Formulation…. Earlier studies (Gore and Paranjpe 1997) indicate that for estimation of diversity indices, a sample of 1000 units should suffice. On the other hand, effort needed to estimate species richness is one order of magnitude higher. Consider a virtually infinite population with an underlying species’ distribution which is naturally unknown. It makes sense to ‘estimate’ the number of [distinct] likely available species PROVIDED ALL ARE ‘Equally Abundant’ ! In the 1950’s – 1980’s there have been studies along this direction.

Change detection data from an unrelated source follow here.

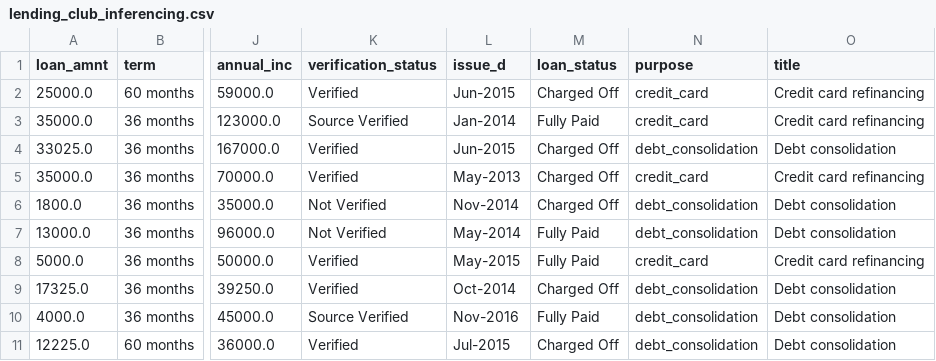
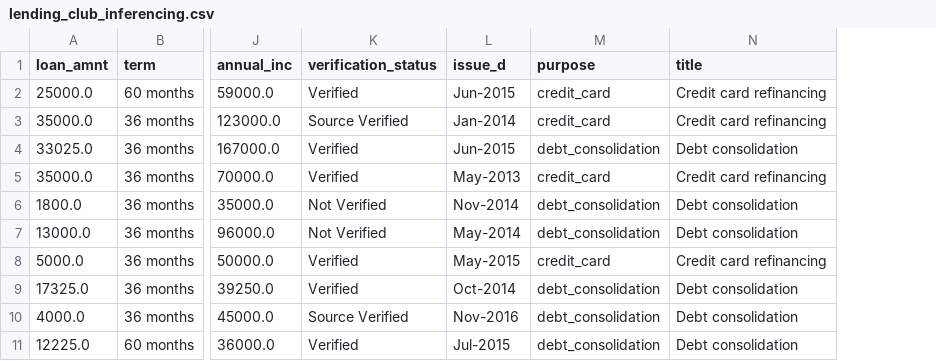
Before and after one commit to tkubica12/azure-workshops, a CSV file: d-azureml/data/lending_club_inferencing.csv, drawn as a sheet; only a part is shown, gaps mark what is left out; the diff names each change by its address in the sheet, - before the commit and + after, or states it on an @@ line.

Commit message:
data

```diff
--- a/d-azureml/data/lending_club_inferencing.csv
+++ b/d-azureml/data/lending_club_inferencing.csv
-column M (loan_status), rows 2-11: Charged Off | Fully Paid | Charged Off | Charged Off | Charged Off | Fully Paid | Fully Paid | Charged Off | Fully Paid | Charged Off
```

Formulation…. More realistically, we can put a cap ‘K’ on the number of species and investigate the nature of their unknown and most likely heterogeneous abundance distribution given by P 1, P 2, ….the labels are ‘hypothetical’ in nature…. A random sample of a fixed size (n) has been drawn only to realize a certain species distri- bution. We may ‘re-label’ the realized species as #1, #2,…#k n, say, with a decreasing observed abundance distribution p 1 ≥ p 2 ≥…

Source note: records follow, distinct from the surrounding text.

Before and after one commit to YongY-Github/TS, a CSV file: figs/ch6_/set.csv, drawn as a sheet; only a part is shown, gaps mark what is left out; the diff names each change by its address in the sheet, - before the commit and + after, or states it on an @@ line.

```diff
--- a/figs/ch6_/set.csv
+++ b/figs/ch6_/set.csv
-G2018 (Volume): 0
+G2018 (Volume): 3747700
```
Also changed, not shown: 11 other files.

Formulation….. At this stage, there are two interesting inference problems : (i) Prediction of the unknown proportion of the collective abundance of all hitherto unrealized species (ii) Assessment of the quantum of additional units to be sampled [in terms of the sample size n] to realize a certain number of hitherto unobserved species.
Approach….. Note : As n tends to infinity, k n tends to K and p i ’s tend to cover all the P i ’s upto a permutation. Finite Sample Study : I(i; s n ) = 1 if species labelled ‘i’ has not been realized in the sample s n of size n [i =1 to K] Unexplored collective species’ abundance parameter is given by Theta(s n ) = ∑ P i I(i; s n ) and we want to predict Theta(s n ), based on the given realization. Note that Theta(s n ) is a sample-dependent random quantity.

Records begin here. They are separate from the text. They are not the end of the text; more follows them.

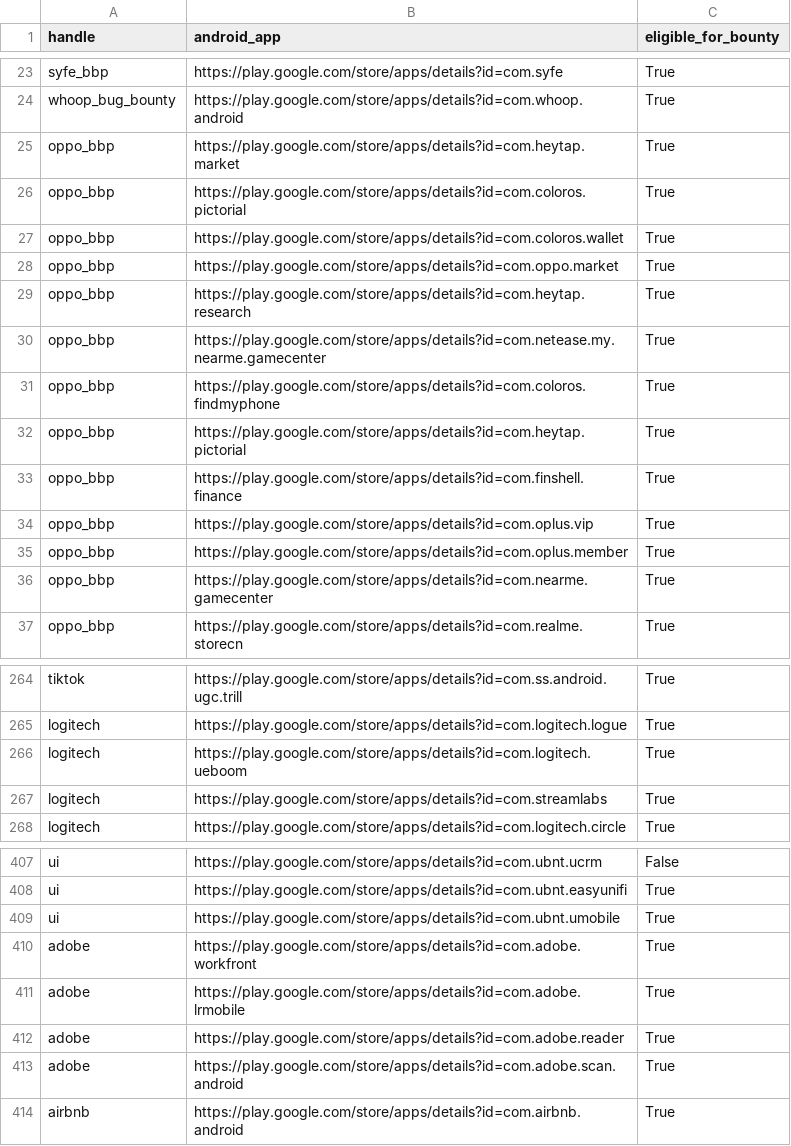
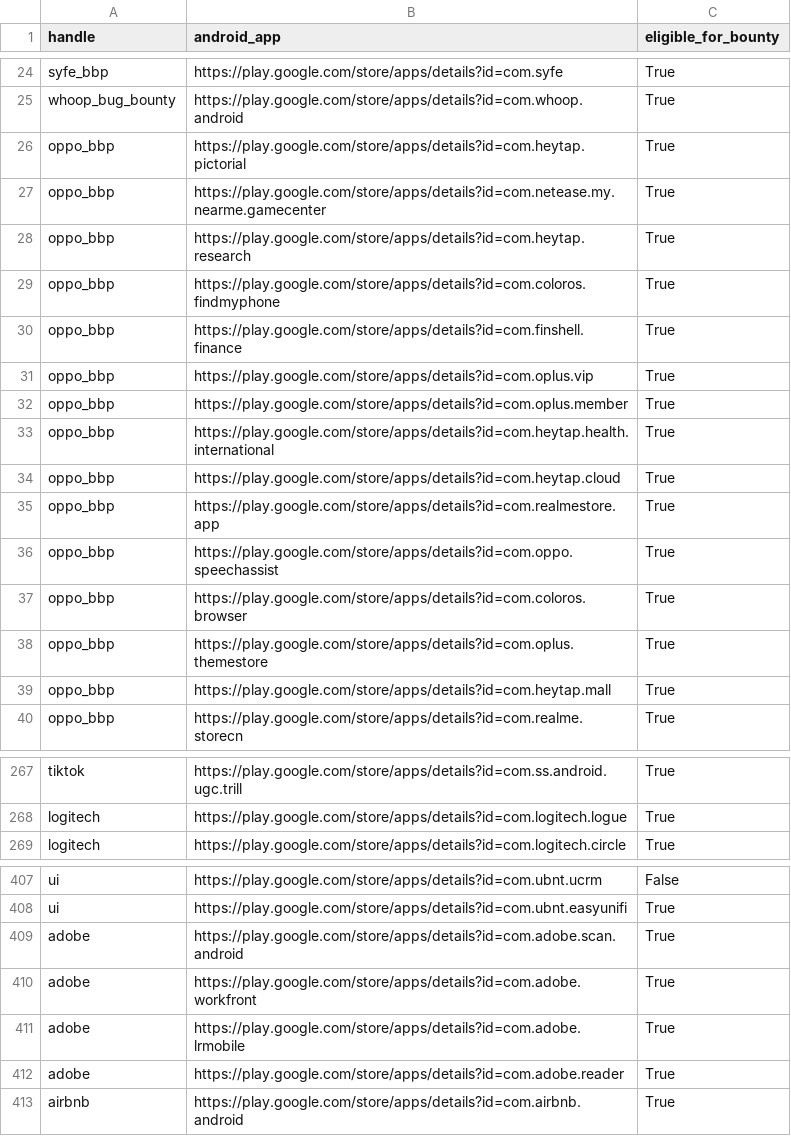
Before and after one commit to SecShiv/h1androidapp_scope, a CSV file: android_apps.csv, drawn as a sheet; only a part is shown, gaps mark what is left out; the diff covers the shown part only.

```diff
--- a/android_apps.csv
+++ b/android_apps.csv
@@ -24,10 +25,6 @@ syfe_bbp,https://play.google.com/store/apps/details?id=com.syfe,True
 whoop_bug_bounty,https://play.google.com/store/apps/details?id=com.whoop.android,True
-oppo_bbp,https://play.google.com/store/apps/details?id=com.heytap.market,True
-oppo_bbp,https://play.google.com/store/apps/details?id=com.coloros.pictorial,True
-oppo_bbp,https://play.google.com/store/apps/details?id=com.coloros.wallet,True
-oppo_bbp,https://play.google.com/store/apps/details?id=com.oppo.market,True
+oppo_bbp,https://play.google.com/store/apps/details?id=com.heytap.pictorial,True
+oppo_bbp,https://play.google.com/store/apps/details?id=com.netease.my.nearme.gamecenter,True
 oppo_bbp,https://play.google.com/store/apps/details?id=com.heytap.research,True
-oppo_bbp,https://play.google.com/store/apps/details?id=com.netease.my.nearme.gamecenter,True
 oppo_bbp,https://play.google.com/store/apps/details?id=com.coloros.findmyphone,True
-oppo_bbp,https://play.google.com/store/apps/details?id=com.heytap.pictorial,True
 oppo_bbp,https://play.google.com/store/apps/details?id=com.finshell.finance,True
@@ -35,3 +32,9 @@ oppo_bbp,https://play.google.com/store/apps/details?id=com.oplus.vip,True
 oppo_bbp,https://play.google.com/store/apps/details?id=com.oplus.member,True
-oppo_bbp,https://play.google.com/store/apps/details?id=com.nearme.gamecenter,True
+oppo_bbp,https://play.google.com/store/apps/details?id=com.heytap.health.international,True
+oppo_bbp,https://play.google.com/store/apps/details?id=com.heytap.cloud,True
+oppo_bbp,https://play.google.com/store/apps/details?id=com.realmestore.app,True
+oppo_bbp,https://play.google.com/store/apps/details?id=com.oppo.speechassist,True
+oppo_bbp,https://play.google.com/store/apps/details?id=com.coloros.browser,True
+oppo_bbp,https://play.google.com/store/apps/details?id=com.oplus.themestore,True
+oppo_bbp,https://play.google.com/store/apps/details?id=com.heytap.mall,True
 oppo_bbp,https://play.google.com/store/apps/details?id=com.realme.storecn,True
@@ -265,4 +268,2 @@ tiktok,https://play.google.com/store/apps/details?id=com.ss.android.ugc.trill,Tr
 logitech,https://play.google.com/store/apps/details?id=com.logitech.logue,True
-logitech,https://play.google.com/store/apps/details?id=com.logitech.ueboom,True
-logitech,https://play.google.com/store/apps/details?id=com.streamlabs,True
 logitech,https://play.google.com/store/apps/details?id=com.logitech.circle,True
@@ -408,3 +408,3 @@ ui,https://play.google.com/store/apps/details?id=com.ubnt.ucrm,False
 ui,https://play.google.com/store/apps/details?id=com.ubnt.easyunifi,True
-ui,https://play.google.com/store/apps/details?id=com.ubnt.umobile,True
+adobe,https://play.google.com/store/apps/details?id=com.adobe.scan.android,True
 adobe,https://play.google.com/store/apps/details?id=com.adobe.workfront,True
@@ -412,3 +412,2 @@ adobe,https://play.google.com/store/apps/details?id=com.adobe.lrmobile,True
 adobe,https://play.google.com/store/apps/details?id=com.adobe.reader,True
-adobe,https://play.google.com/store/apps/details?id=com.adobe.scan.android,True
 airbnb,https://play.google.com/store/apps/details?id=com.airbnb.android,True
```
Also changed, not shown: 4 added rows, 4 removed rows, 23 moved rows and 1 edited cell elsewhere in this file, 3 other files.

Solution….. Concept of Unbiased Prediction…… U(s n ) : Unbiased Predictor of Theta(s n ) iff E[U(s n ) - Theta(s n )] = 0. Note : E[Theta(s n )] = Theta n, say….given by Theta n = ∑ P i (1 – P i ) n Interpretation of Theta n : Having drawn a random sample of size n and having encoun- tered some species, it is the chance that the next observation, randomly drawn from the same population, will produce a NEW Species.
SOLUTION…. Estimation of Theta n : In the exact sense Each summand above is a polynomial of degree (n+1), last term being (-1) n P i (n+1) Impossible to estimate unbiasedly based on a sample of size n. Ignoring each summand’s last term in Theta n, U(s n ) has a routine form… term by term……estimation…..routine task For each ‘i’……Biased Predictor……..may be OK in most cases…..even for moderate n……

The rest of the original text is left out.